[Start of Attachment]

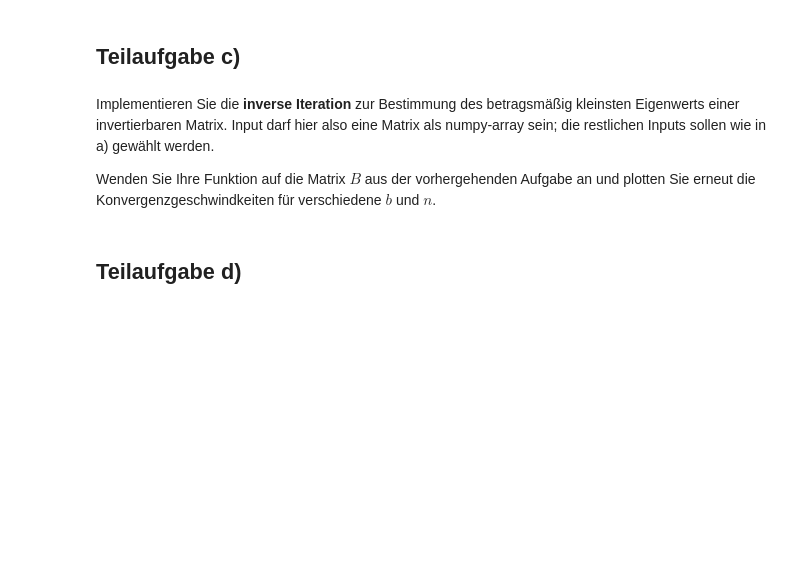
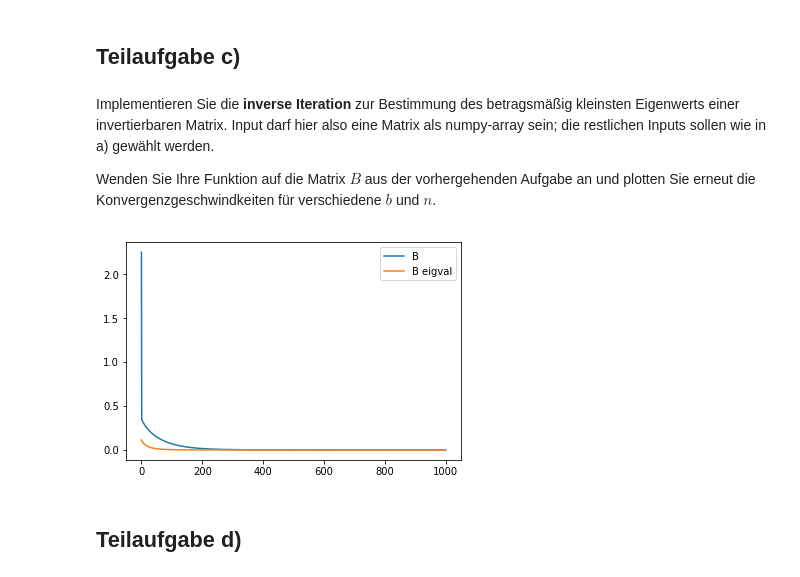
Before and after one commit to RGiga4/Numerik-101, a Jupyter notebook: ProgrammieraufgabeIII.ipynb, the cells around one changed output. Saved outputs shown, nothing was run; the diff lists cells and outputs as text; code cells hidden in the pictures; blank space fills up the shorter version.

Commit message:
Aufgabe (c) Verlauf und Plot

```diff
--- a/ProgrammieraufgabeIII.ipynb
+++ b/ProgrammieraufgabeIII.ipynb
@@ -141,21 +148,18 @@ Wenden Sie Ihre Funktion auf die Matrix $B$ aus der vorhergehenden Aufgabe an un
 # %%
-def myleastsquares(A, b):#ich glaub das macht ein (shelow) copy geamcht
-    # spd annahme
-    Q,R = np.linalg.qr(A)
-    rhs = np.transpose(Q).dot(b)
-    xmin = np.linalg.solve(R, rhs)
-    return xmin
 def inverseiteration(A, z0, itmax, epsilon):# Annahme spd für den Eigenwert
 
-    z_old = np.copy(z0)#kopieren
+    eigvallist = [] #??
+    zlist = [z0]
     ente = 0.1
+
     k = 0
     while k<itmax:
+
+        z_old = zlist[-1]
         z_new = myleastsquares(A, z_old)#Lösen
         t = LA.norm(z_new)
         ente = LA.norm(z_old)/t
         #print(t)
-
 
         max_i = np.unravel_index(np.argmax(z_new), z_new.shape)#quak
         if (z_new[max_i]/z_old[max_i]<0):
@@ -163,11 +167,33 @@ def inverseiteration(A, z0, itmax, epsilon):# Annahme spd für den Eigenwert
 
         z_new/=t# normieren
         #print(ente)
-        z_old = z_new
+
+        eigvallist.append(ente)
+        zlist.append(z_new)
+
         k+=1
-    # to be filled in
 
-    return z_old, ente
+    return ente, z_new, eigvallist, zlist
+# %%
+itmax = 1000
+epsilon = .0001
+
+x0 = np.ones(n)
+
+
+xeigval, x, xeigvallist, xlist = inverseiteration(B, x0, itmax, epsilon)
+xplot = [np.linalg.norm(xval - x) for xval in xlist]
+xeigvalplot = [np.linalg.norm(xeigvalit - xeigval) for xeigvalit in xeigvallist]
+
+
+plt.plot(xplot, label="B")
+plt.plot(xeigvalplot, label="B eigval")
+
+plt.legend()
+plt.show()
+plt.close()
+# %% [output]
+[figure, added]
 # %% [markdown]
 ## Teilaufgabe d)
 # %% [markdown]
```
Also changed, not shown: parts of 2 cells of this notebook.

[End of Attachment]

• [TASK GOAL] Gather all lines from the listing above in which "zlist" occurs.

• [TASK ANSWER]
+    zlist = [z0]
+        z_old = zlist[-1]
+        zlist.append(z_new)
+    return ente, z_new, eigvallist, zlist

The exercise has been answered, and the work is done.